* [EXERCISE BRIEF] Scan the records below. List lines holding "error".

===

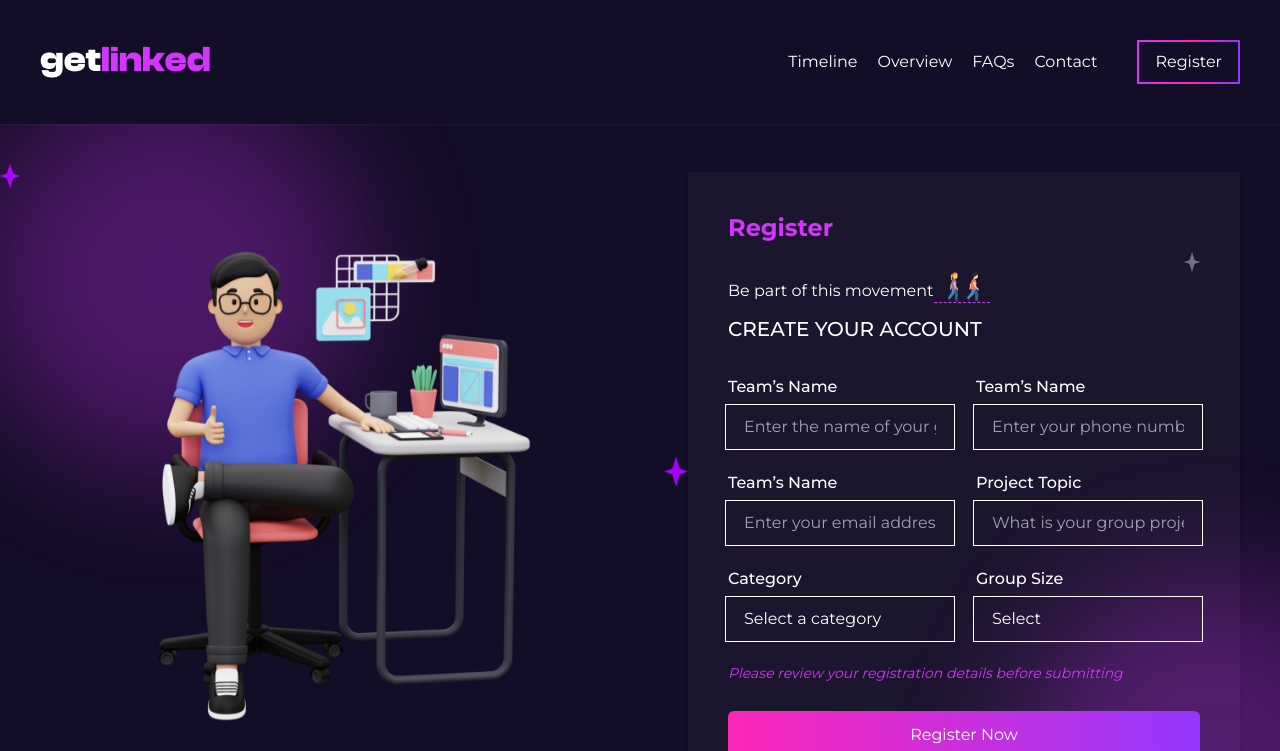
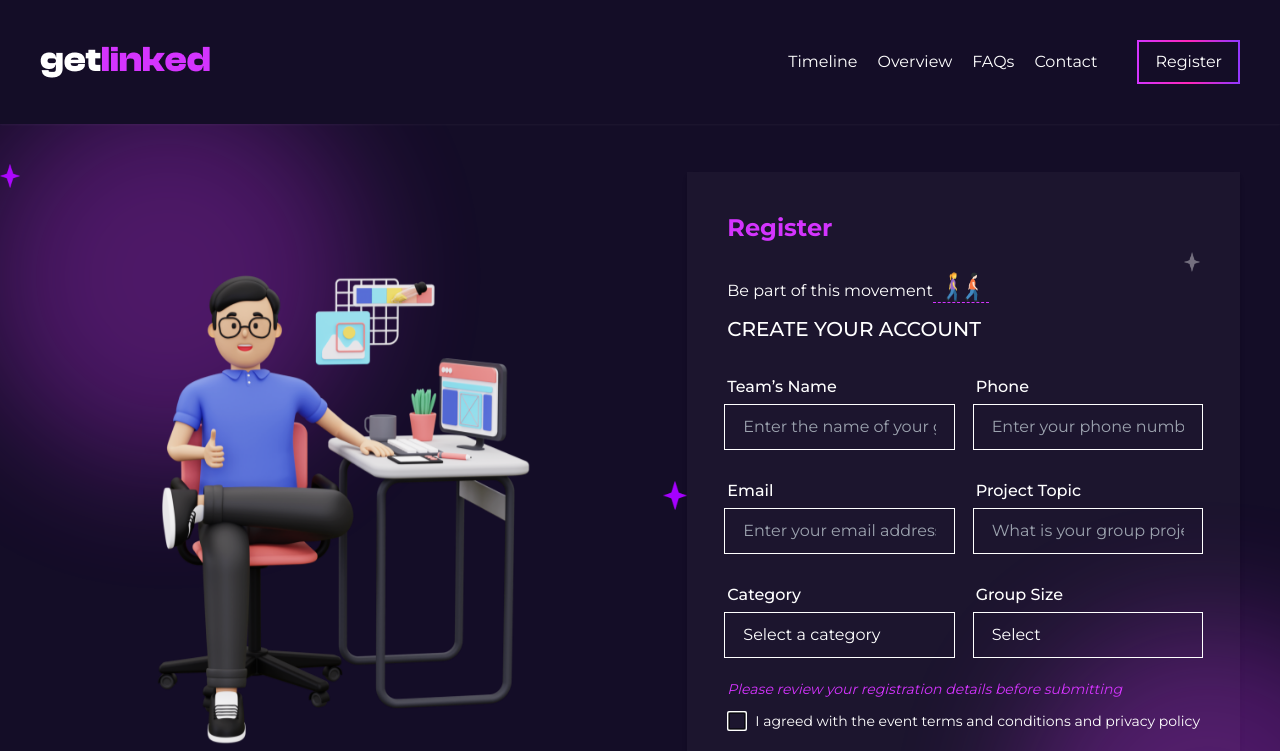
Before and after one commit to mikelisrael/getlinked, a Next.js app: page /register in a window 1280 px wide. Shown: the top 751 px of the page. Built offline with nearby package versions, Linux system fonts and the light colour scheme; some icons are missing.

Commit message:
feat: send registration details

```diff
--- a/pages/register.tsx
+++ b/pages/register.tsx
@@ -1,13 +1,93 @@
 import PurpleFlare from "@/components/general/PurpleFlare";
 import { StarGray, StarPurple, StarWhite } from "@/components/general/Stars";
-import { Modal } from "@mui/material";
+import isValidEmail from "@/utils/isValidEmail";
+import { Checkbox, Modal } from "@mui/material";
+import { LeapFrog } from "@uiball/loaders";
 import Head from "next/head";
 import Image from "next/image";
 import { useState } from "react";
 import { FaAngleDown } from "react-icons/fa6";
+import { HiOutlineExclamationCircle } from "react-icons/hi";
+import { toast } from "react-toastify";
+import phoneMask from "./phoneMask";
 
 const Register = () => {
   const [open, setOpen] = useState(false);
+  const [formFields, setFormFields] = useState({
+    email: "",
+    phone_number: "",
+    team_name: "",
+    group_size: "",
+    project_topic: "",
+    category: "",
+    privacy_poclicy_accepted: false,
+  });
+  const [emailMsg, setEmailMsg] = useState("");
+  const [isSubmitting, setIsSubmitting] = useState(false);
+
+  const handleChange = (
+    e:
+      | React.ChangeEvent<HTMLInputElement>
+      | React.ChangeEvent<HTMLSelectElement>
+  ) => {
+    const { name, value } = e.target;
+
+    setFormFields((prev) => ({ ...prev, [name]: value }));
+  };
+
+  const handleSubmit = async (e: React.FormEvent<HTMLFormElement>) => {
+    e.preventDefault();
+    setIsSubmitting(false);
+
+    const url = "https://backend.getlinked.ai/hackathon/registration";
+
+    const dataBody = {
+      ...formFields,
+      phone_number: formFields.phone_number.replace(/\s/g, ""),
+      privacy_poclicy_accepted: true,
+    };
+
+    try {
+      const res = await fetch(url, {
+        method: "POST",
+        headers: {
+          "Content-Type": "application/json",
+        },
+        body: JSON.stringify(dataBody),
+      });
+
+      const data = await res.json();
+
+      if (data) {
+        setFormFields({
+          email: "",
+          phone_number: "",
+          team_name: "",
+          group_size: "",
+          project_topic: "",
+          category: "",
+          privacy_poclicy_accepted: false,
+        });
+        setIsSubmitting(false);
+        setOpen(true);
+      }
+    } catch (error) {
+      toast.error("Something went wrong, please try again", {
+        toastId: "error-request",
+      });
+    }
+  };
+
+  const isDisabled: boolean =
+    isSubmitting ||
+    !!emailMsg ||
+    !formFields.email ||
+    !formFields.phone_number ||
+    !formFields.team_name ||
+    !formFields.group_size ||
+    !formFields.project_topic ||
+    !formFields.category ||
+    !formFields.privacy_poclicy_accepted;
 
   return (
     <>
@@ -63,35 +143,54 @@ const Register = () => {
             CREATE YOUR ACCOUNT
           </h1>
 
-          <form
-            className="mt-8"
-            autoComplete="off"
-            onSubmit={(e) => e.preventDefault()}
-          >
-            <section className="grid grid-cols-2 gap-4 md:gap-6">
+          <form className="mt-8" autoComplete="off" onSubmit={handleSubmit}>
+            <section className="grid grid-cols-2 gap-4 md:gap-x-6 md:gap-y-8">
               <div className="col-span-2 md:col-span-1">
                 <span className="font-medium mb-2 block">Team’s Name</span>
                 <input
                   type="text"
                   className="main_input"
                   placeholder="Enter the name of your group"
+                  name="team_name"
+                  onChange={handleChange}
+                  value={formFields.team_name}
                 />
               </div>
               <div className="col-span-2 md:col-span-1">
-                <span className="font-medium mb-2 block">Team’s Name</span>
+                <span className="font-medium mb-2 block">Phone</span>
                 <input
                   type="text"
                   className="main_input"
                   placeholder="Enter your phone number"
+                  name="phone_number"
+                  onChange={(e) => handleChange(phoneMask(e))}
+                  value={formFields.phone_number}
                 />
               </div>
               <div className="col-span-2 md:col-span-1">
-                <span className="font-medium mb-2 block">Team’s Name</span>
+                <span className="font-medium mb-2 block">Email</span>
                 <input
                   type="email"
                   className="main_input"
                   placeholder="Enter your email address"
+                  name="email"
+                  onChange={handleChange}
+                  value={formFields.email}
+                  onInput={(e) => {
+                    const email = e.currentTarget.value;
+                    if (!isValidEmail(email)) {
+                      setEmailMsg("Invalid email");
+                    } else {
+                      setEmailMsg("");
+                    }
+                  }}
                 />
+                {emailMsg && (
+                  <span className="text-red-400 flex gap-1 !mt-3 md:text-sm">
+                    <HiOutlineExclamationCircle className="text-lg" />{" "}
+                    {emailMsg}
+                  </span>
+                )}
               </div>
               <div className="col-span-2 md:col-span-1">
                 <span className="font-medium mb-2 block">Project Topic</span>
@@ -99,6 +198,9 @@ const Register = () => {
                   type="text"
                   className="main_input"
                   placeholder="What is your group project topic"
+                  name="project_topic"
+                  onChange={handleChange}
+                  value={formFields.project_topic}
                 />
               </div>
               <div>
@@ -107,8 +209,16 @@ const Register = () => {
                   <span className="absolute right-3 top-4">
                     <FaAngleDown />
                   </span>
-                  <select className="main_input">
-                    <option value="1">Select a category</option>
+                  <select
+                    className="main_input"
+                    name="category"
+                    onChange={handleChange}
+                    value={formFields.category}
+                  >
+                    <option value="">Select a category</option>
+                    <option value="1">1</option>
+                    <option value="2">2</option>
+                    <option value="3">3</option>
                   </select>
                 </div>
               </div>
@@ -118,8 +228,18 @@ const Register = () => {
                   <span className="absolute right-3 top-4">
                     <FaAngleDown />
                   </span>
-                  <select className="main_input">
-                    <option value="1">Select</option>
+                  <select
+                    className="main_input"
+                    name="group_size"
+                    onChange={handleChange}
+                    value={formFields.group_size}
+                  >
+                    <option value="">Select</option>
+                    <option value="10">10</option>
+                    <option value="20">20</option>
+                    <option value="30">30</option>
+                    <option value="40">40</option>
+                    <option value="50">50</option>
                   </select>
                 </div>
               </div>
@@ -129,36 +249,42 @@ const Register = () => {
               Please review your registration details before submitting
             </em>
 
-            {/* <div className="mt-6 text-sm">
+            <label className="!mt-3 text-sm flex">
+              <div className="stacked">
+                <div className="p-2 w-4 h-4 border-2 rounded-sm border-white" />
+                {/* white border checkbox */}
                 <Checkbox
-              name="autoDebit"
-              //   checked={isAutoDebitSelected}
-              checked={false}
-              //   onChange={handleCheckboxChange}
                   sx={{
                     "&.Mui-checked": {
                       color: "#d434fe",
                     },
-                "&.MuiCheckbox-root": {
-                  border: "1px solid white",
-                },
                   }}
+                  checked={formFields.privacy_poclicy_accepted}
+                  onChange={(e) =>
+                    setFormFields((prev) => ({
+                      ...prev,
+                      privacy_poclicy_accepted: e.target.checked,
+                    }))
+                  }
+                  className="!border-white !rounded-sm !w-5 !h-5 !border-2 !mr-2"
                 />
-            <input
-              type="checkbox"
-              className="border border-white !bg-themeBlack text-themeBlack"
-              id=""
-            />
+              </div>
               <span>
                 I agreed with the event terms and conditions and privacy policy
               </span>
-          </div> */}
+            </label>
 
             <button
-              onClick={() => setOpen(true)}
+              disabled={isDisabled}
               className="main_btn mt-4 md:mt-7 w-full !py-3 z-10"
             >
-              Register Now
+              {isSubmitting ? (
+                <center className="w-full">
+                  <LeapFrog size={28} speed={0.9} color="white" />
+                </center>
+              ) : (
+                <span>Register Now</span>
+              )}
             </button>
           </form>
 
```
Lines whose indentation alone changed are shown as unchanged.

===

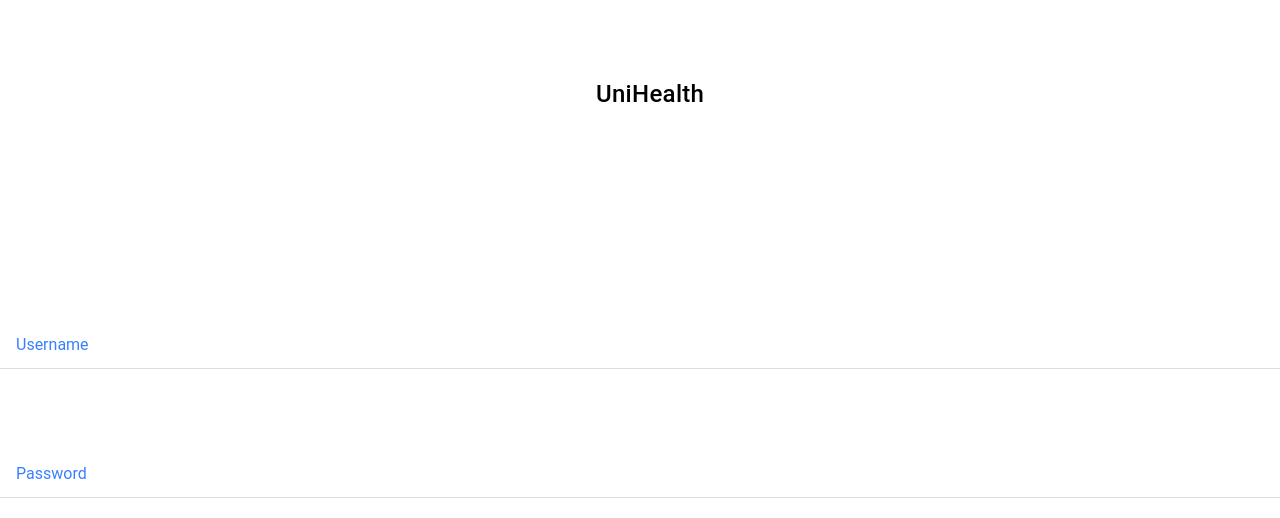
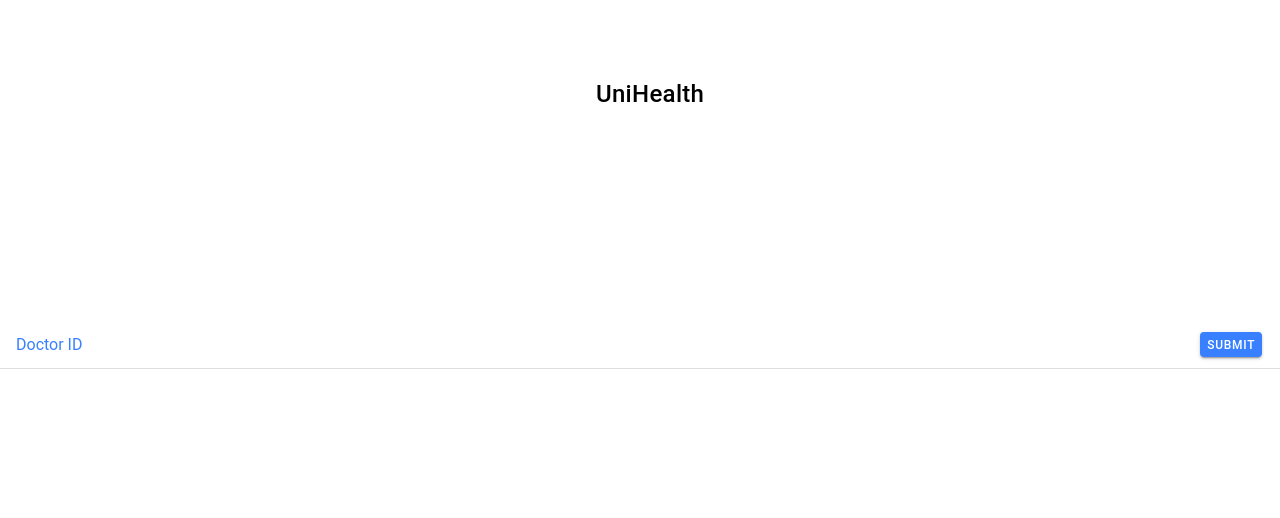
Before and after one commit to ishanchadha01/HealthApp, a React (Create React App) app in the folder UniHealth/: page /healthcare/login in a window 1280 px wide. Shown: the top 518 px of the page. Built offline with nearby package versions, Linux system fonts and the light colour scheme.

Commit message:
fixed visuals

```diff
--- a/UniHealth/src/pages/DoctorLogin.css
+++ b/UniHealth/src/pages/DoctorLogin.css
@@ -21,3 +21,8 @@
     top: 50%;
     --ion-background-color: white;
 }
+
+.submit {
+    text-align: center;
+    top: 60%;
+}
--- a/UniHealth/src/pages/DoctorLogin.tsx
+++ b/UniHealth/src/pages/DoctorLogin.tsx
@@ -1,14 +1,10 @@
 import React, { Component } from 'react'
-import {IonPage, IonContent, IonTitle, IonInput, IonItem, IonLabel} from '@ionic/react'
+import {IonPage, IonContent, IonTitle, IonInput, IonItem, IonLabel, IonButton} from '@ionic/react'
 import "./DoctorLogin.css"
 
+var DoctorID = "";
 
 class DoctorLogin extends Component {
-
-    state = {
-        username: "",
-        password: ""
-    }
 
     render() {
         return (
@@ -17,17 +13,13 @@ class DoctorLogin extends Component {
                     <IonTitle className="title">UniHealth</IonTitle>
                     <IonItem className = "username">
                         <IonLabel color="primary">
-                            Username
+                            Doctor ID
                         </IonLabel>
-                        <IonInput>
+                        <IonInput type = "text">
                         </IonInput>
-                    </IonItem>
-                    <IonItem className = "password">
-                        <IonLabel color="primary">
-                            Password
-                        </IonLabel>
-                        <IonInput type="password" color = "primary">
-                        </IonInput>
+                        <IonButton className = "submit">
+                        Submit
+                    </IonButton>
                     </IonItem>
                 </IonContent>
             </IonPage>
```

===

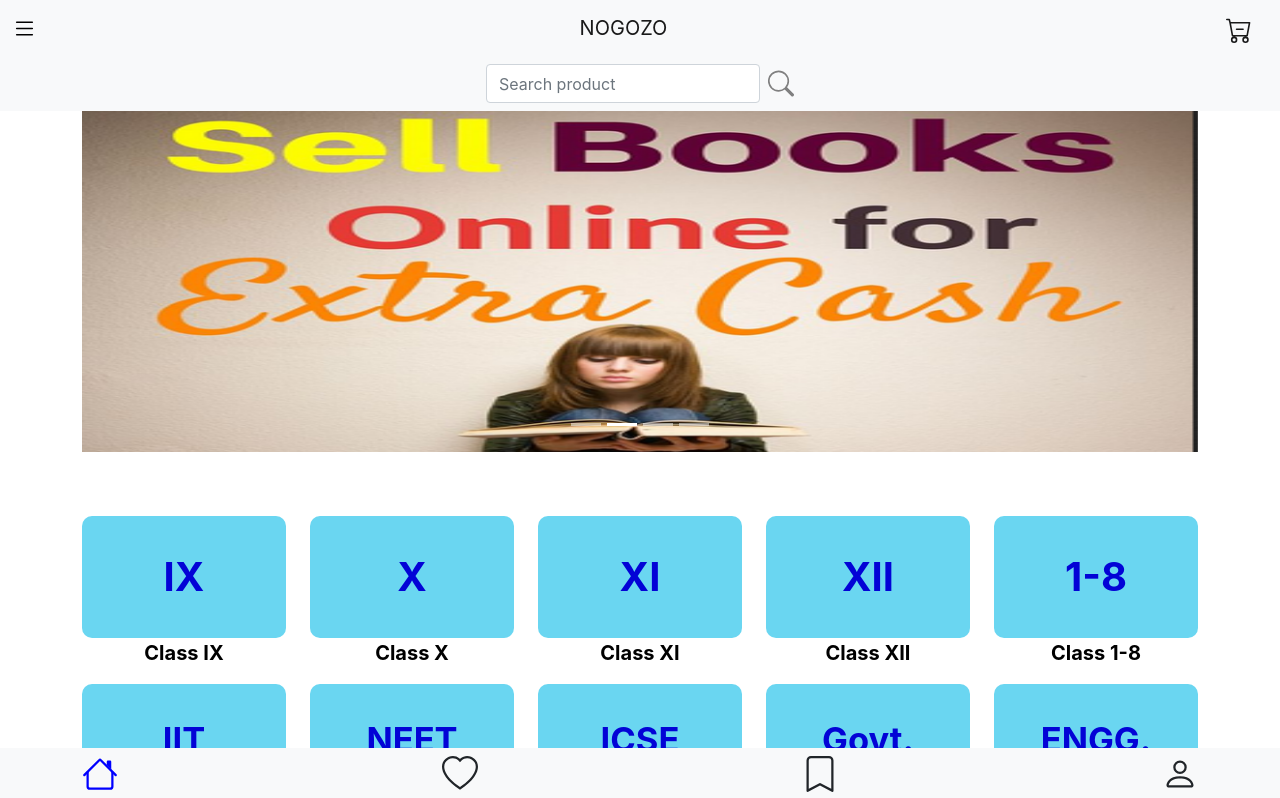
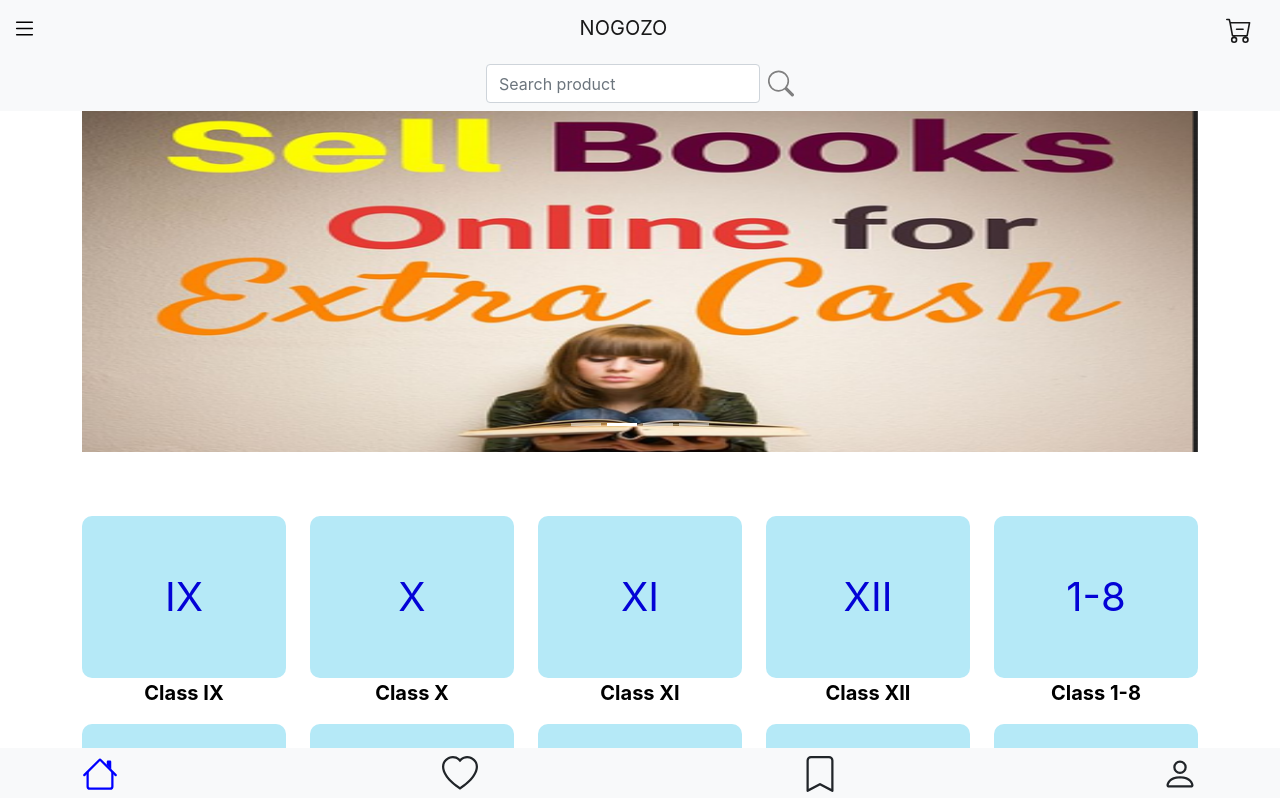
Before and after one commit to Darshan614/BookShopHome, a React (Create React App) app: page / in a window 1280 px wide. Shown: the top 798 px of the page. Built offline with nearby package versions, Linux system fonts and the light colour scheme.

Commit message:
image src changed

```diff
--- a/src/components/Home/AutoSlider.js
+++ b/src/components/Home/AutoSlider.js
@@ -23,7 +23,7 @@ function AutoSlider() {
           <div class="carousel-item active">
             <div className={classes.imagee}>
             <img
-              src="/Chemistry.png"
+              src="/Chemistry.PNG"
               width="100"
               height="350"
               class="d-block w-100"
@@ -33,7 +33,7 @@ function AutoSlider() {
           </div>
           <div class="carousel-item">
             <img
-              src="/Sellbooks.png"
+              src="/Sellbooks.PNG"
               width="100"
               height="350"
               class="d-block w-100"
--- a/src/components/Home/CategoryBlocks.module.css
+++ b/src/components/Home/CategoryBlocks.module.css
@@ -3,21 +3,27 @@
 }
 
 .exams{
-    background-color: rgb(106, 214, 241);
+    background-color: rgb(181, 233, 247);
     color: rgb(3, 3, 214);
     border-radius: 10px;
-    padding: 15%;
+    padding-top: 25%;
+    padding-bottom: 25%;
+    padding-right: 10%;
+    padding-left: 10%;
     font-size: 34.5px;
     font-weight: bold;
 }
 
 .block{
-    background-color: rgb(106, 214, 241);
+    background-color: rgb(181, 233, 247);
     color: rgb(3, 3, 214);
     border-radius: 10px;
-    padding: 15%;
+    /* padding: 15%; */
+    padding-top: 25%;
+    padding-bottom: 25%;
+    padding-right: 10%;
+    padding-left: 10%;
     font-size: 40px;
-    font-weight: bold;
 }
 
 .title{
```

===

* [SOLUTION BELOW]
+    } catch (error) {
+      toast.error("Something went wrong, please try again", {
+        toastId: "error-request",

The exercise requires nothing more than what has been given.